Cubital (supratrochlear) nodes
-in distal limb
-found along the basilica vein, just proximal to the elbow.
6 groups of lymph nodes in the axilla
1. Humeral group-receives most of the lymph from the upper limb, drains to central group.
2. Subscapular group-drains the scapular and posterior thoracic regions, drains to central group.
3. Pectoral- drains the anterior thoracic wall, including the breast, drains to central and apical groups
4. Central group- receives drainage from the humeral, subscapular, and pectoral groups, drains into apical group
5. Infraclavicular- adjacent to the cephalic vein, receives drainage from area, including breast
6. Apical group- receives drainage from the central and infraclavicular groups, and form the subclavian lymphatic trunk
Left side-subclavian lymphatic trunk drains into the thoracic duct
Right side- may be joined by the jugular and bronchomediastinal trunks to form the righ lymphatic duct
-contains muscles that are the prime movers of the wrist and hand and the nerves and blood supply of these muscles as they also extend distally beyond the forearm

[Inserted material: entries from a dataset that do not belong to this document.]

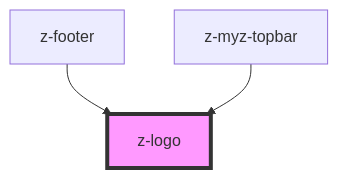
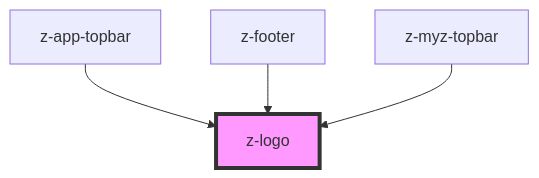
Before and after one commit to ZanichelliEditore/design-system: the diagram in src/components/logo/z-logo/readme.md, drawn with Mermaid. The commit also changed other lines of this file and 11 other files, not shown here.

Commit message:
refactor: adjust z-app-topbar to new design specifications

````diff
--- a/src/components/logo/z-logo/readme.md
+++ b/src/components/logo/z-logo/readme.md
@@ -33,6 +34,7 @@
 ```mermaid
 graph TD;
+  z-app-topbar --> z-logo
   z-footer --> z-logo
   z-myz-topbar --> z-logo
   style z-logo fill:#f9f,stroke:#333,stroke-width:4px
 ```
````
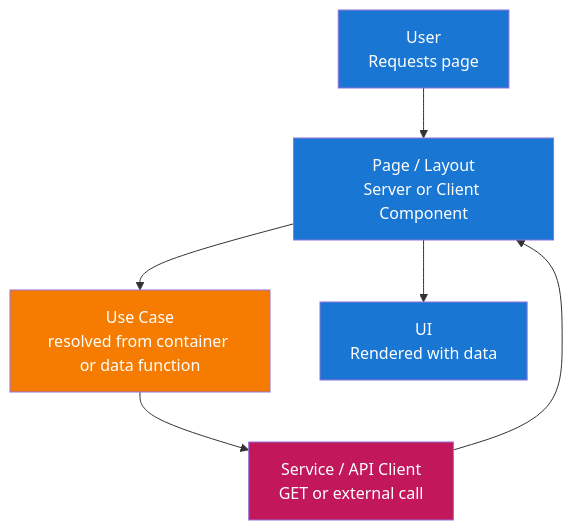
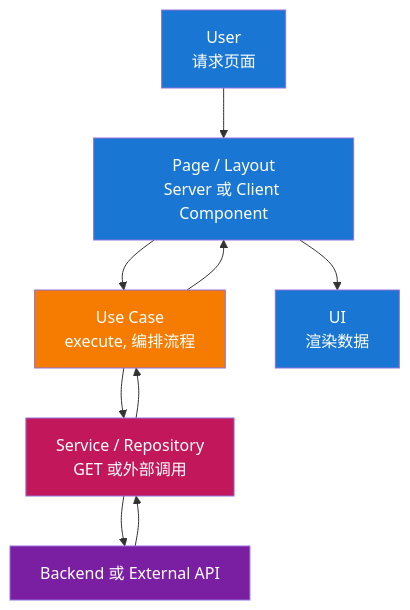
One commit to thinhtran3588/nextjs-starter-kit changed the third of 4 diagrams in docs/architecture-zh.md. Above: the diagram before and after it, drawn with Mermaid. The commit also changed other lines of this file and 208 other files, not shown here.

First line of the commit message:
refactor: reorganize modules into Clean Architecture layers (#36)

````diff
--- a/docs/architecture-zh.md
+++ b/docs/architecture-zh.md
@@ -86,14 +112,18 @@
 ```mermaid
 flowchart TD
-    User[User<br/>Requests page] --> Page[Page / Layout<br/>Server or Client Component]
-    Page --> UseCase[Use Case<br/>resolved from container or data function]
-    UseCase --> Service[Service / API Client<br/>GET or external call]
-    Service --> Page
-    Page --> UI[UI<br/>Rendered with data]
+    User[User<br/>请求页面] --> Page[Page / Layout<br/>Server 或 Client Component]
+    Page --> UseCase[Use Case<br/>execute, 编排流程]
+    UseCase --> Service[Service / Repository<br/>GET 或外部调用]
+    Service --> Backend[Backend 或 External API]
+    Backend --> Service
+    Service --> UseCase
+    UseCase --> Page
+    Page --> UI[UI<br/>渲染数据]
 
     style User fill:#1976d2,color:#fff
     style Page fill:#1976d2,color:#fff
     style UseCase fill:#f57c00,color:#fff
     style Service fill:#c2185b,color:#fff
+    style Backend fill:#7b1fa2,color:#fff
     style UI fill:#1976d2,color:#fff
 ```
````
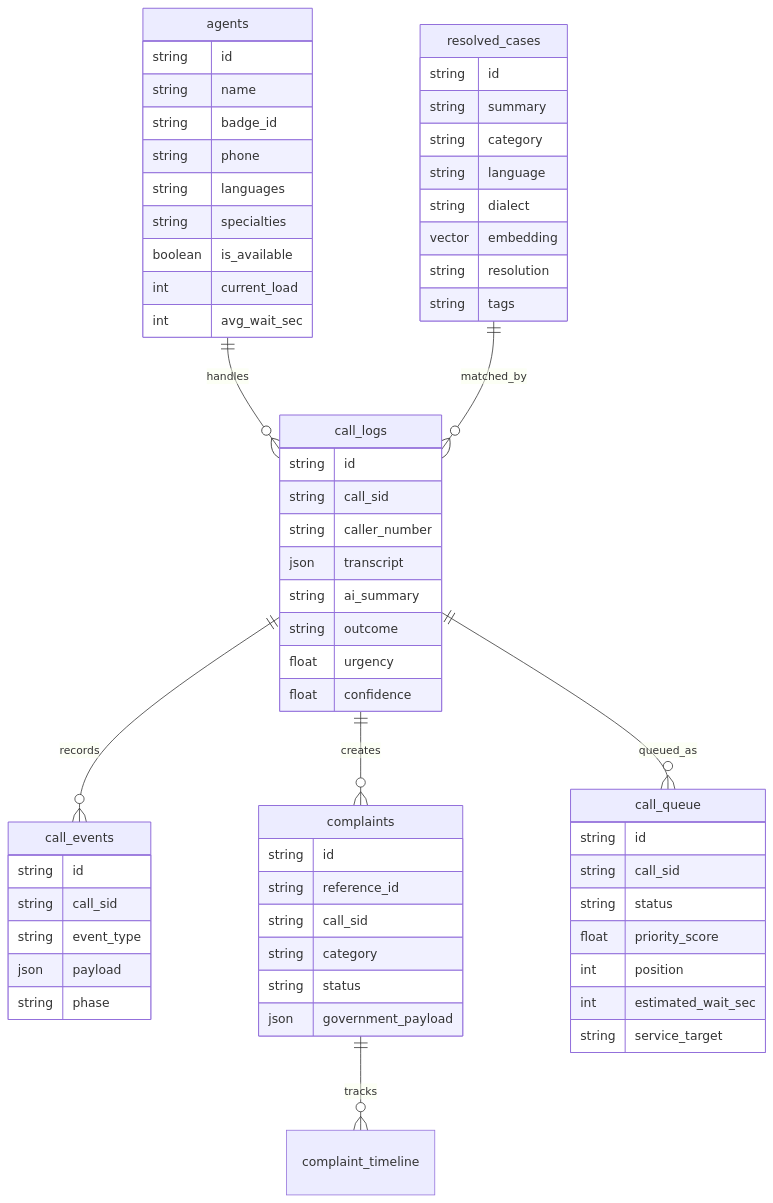
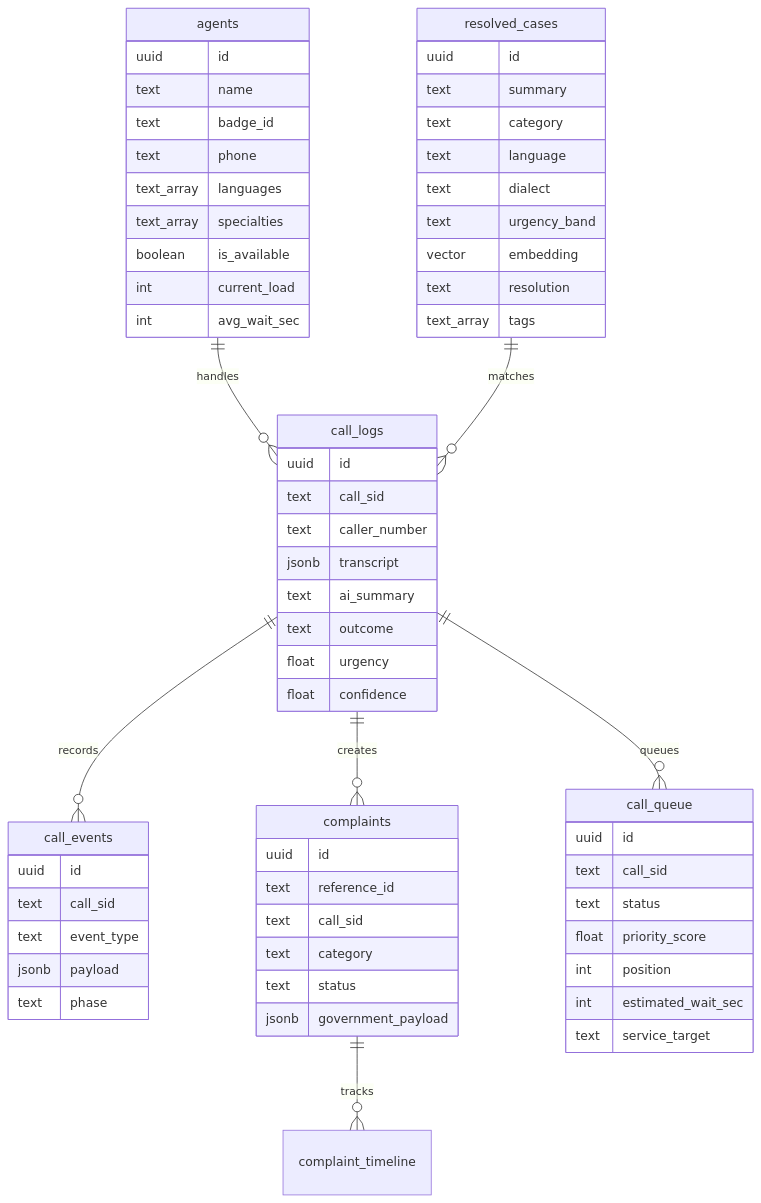
The fourth of 5 diagrams in README.md (riyaz-02/Sahayak-1092), drawn with Mermaid before and after one commit. The commit also changed other lines of this file and 22 other files, not shown here.

````diff
--- a/README.md
+++ b/README.md
@@ -139,70 +163,71 @@
 ```mermaid
 erDiagram
-    agents ||--o{ call_logs : "handles"
-    resolved_cases ||--o{ call_logs : "matched_by"
-    call_logs ||--o{ call_events : "records"
-    call_logs ||--o{ complaints : "creates"
-    complaints ||--o{ complaint_timeline : "tracks"
-    call_logs ||--o{ call_queue : "queued_as"
+    agents ||--o{ call_logs : handles
+    resolved_cases ||--o{ call_logs : matches
+    call_logs ||--o{ call_events : records
+    call_logs ||--o{ complaints : creates
+    complaints ||--o{ complaint_timeline : tracks
+    call_logs ||--o{ call_queue : queues
 
     agents {
-        string id
-        string name
-        string badge_id
-        string phone
-        string languages
-        string specialties
+        uuid id
+        text name
+        text badge_id
+        text phone
+        text_array languages
+        text_array specialties
         boolean is_available
         int current_load
         int avg_wait_sec
     }
 
     resolved_cases {
-        string id
-        string summary
-        string category
-        string language
-        string dialect
+        uuid id
+        text summary
+        text category
+        text language
+        text dialect
+        text urgency_band
         vector embedding
-        string resolution
-        string tags
+        text resolution
+        text_array tags
     }
 
     call_logs {
-        string id
-        string call_sid
-        string caller_number
-        json transcript
-        string ai_summary
-        string outcome
+        uuid id
+        text call_sid
+        text caller_number
+        jsonb transcript
+        text ai_summary
+        text outcome
         float urgency
         float confidence
     }
 
     call_events {
-        string id
-        string call_sid
-        string event_type
-        json payload
-        string phase
+        uuid id
+        text call_sid
+        text event_type
+        jsonb payload
+        text phase
     }
 
     complaints {
-        string id
-        string reference_id
-        string call_sid
-        string category
-        string status
-        json government_payload
+        uuid id
+        text reference_id
+        text call_sid
+        text category
+        text status
+        jsonb government_payload
     }
 
     call_queue {
-        string id
-        string call_sid
-        string status
+        uuid id
+        text call_sid
+        text status
         float priority_score
         int position
         int estimated_wait_sec
-        string service_target
+        text service_target
     }
 ```
````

Wrist region (carpus)
Contains the wrist joint and the proximal portion of the hand, the carpus.
Wrist joint (radiocarpal joint)
-between distal surface of the radius and the two most lateral carpal bones of the proximal row (scaphoid, lunate)
-carpal bones are shaped and arranged to form an anterior concavity with a taut retinaculum completing a tunnel (carpal tunnel) of which pass most tenons of anterior forearm muscles and neurovasculature to supply the hand
-contains carpal bones, the metacarpals, and the fingers formed by phalanges
1. Proximal radioulnar joint
2. Interosseus membrane
3. Distal radio-ulnar joint
-strong, fibrous interconnection between the radius and ulna not only binds the two bones together, but also helps to transmit distal forces from the radius to the ulna
Distal radio-ulnar joint
-head of the ulna articulates with the ulnar notch of the radius
-during pronation and supination, the radius rotates on the ulna.
-held together by triangular fibrocartilage complex (TFCC)
Radiocarpal (wrist) joint
-distal part of the radius and triangular fibrocartilage of the wrist articulate with the concave surface formed by three proximal-row carpal bones (scaphoid, lunate, and triquetrum)
-head of ulna is NOT in wrist joint.
-held together by interosseus ligaments with help to delineate joint cavities.
-thumb has its own separte carpometacarpal joint between the trapezium and the first metacarpal.
-function as pure hinge-joints (flexion-extension) due to restriction created by ulnar and radial collateral ligaments
-can flex/extend in sagittal plane
Forearm (radioulnar) movement
-2 synovial and 1 syndesmotic joint
-can probate/supinate around long axis
Wrist (radiocarpal) movements
-flex/extend (sagittal plane) and abduct/ adduct (frontal)
Fingers 2-5 movement of Metacarpophalangeal joints and Proximal and Distal Interphalangeal joints
MP-can extend/flex (sagittal) and abduct/adduct (frontal plane)
PIP and DIP- can flex/extend (sagittal plane)